- **WHAT TO PRODUCE**
The records must be duplicated exactly, with every picture left out.
--- SOURCE DATA Enclosed Below ---
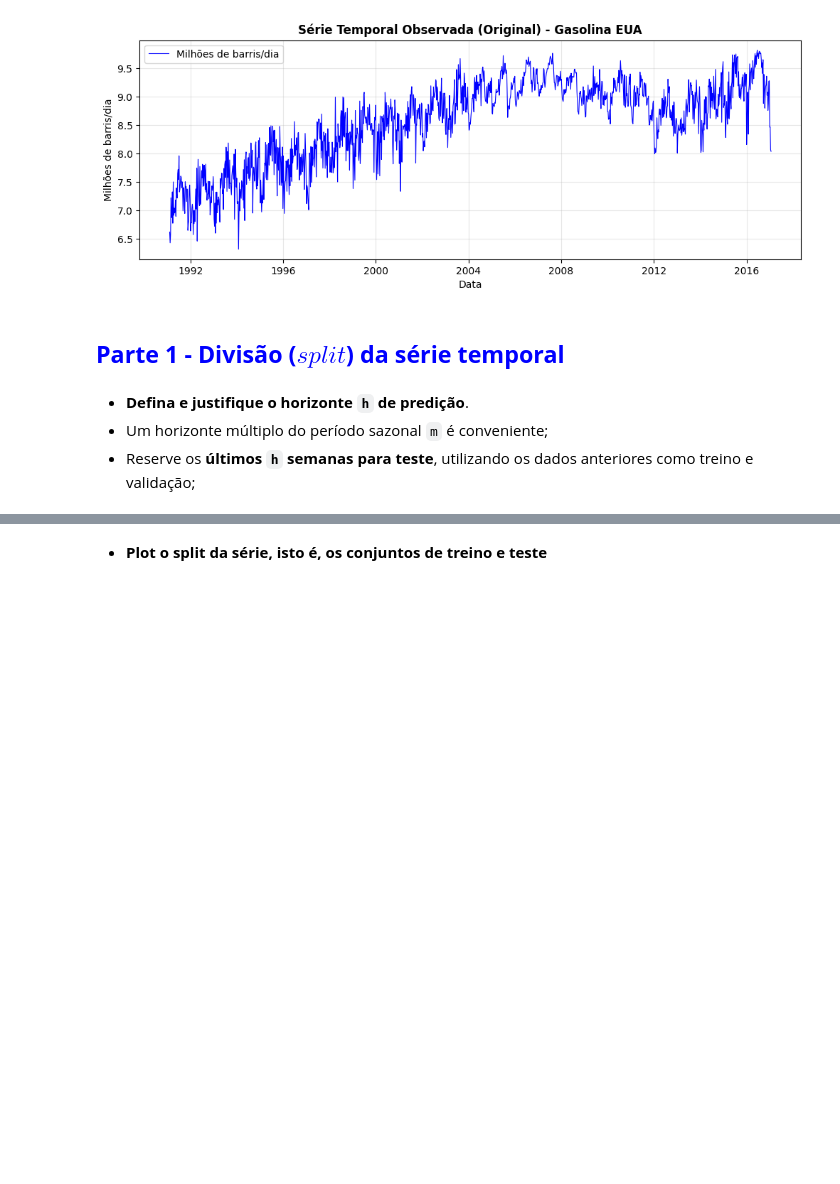
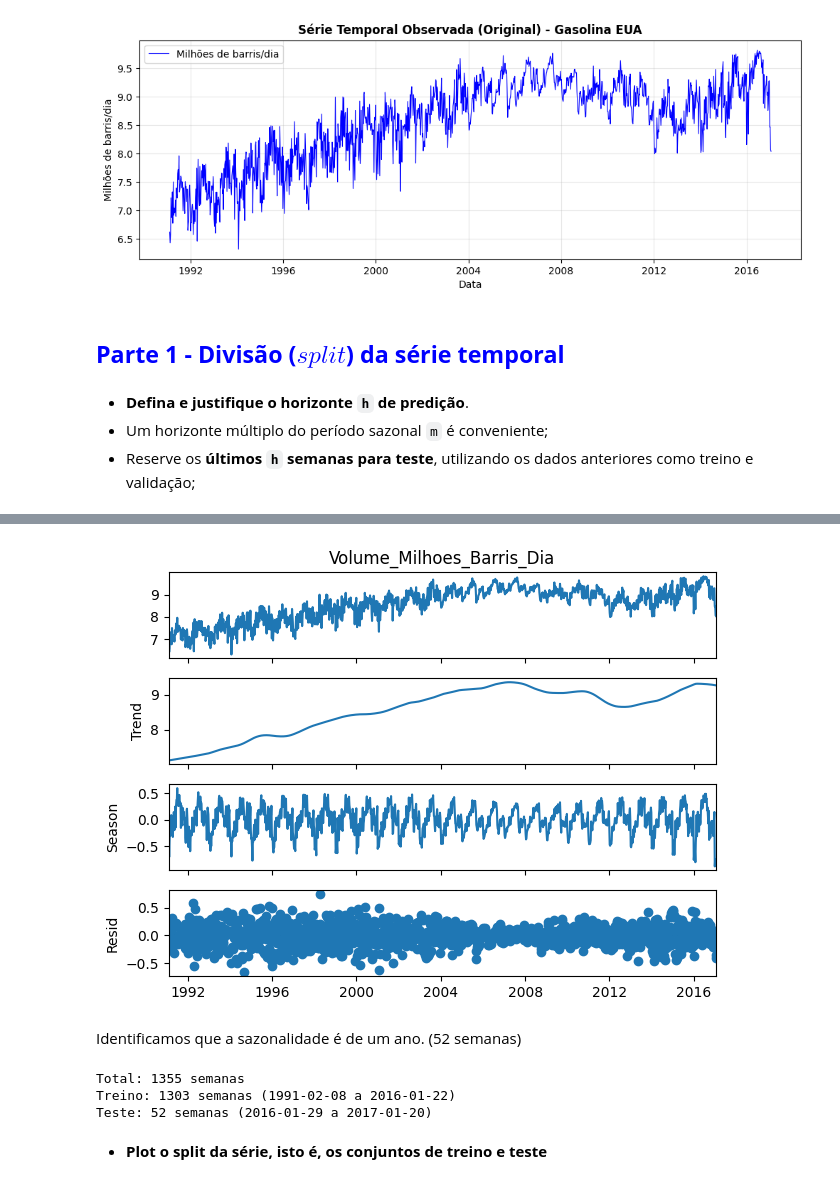
Before and after one commit to giu-garrido/ast-gasolina-eua, a Jupyter notebook: notebooks/AST_2026_Trabalho_Final_Problema_05_Gasolina_EUA.ipynb, the cells around one changed output, grey strips where cells are left out. Saved outputs shown, nothing was run; the diff lists cells and outputs as text; code cells hidden in the pictures; blank space fills up the shorter version.

```diff
--- a/notebooks/AST_2026_Trabalho_Final_Problema_05_Gasolina_EUA.ipynb
+++ b/notebooks/AST_2026_Trabalho_Final_Problema_05_Gasolina_EUA.ipynb
@@ -76,2 +89,25 @@ plt.show()
+# %%
+stl = STL(df.Volume_Milhoes_Barris_Dia)
+res = stl.fit()
+res.plot()
+plt.show()
+# %% [output]
+[figure, added]
+# %% [markdown]
+Identificamos que a sazonalidade é de um ano. (52 semanas)
+# %%
+m = 52   # Período sazonal (semanas em um ano)
+h = 52   # Horizonte de predição: 1 ciclo sazonal completo
+
+train_df = df.iloc[:-h]
+test_df = df.iloc[-h:]
+
+print(f"Total: {len(df)} semanas")
+print(f"Treino: {len(train_df)} semanas ({train_df.index.min().date()} a {train_df.index.max().date()})")
+print(f"Teste: {len(test_df)} semanas ({test_df.index.min().date()} a {test_df.index.max().date()})")
+# %% [output]
+Total: 1355 semanas
+Treino: 1303 semanas (1991-02-08 a 2016-01-22)
+Teste: 52 semanas (2016-01-29 a 2017-01-20)
 # %% [markdown]
 - **Plot o split da série, isto é, os conjuntos de treino e teste**
```
Also changed, not shown: parts of 27 cells of this notebook.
--- End of Enclosed SOURCE DATA ---
- **EXERCISE RESULT**
Before and after one commit to giu-garrido/ast-gasolina-eua, a Jupyter notebook: notebooks/AST_2026_Trabalho_Final_Problema_05_Gasolina_EUA.ipynb, the cells around one changed output, grey strips where cells are left out. Saved outputs shown, nothing was run; the diff lists cells and outputs as text; code cells hidden in the pictures; blank space fills up the shorter version.

```diff
--- a/notebooks/AST_2026_Trabalho_Final_Problema_05_Gasolina_EUA.ipynb
+++ b/notebooks/AST_2026_Trabalho_Final_Problema_05_Gasolina_EUA.ipynb
@@ -76,2 +89,25 @@ plt.show()
+# %%
+stl = STL(df.Volume_Milhoes_Barris_Dia)
+res = stl.fit()
+res.plot()
+plt.show()
+# %% [output]
+[figure, added]
+# %% [markdown]
+Identificamos que a sazonalidade é de um ano. (52 semanas)
+# %%
+m = 52   # Período sazonal (semanas em um ano)
+h = 52   # Horizonte de predição: 1 ciclo sazonal completo
+
+train_df = df.iloc[:-h]
+test_df = df.iloc[-h:]
+
+print(f"Total: {len(df)} semanas")
+print(f"Treino: {len(train_df)} semanas ({train_df.index.min().date()} a {train_df.index.max().date()})")
+print(f"Teste: {len(test_df)} semanas ({test_df.index.min().date()} a {test_df.index.max().date()})")
+# %% [output]
+Total: 1355 semanas
+Treino: 1303 semanas (1991-02-08 a 2016-01-22)
+Teste: 52 semanas (2016-01-29 a 2017-01-20)
 # %% [markdown]
 - **Plot o split da série, isto é, os conjuntos de treino e teste**
```
Also changed, not shown: parts of 27 cells of this notebook.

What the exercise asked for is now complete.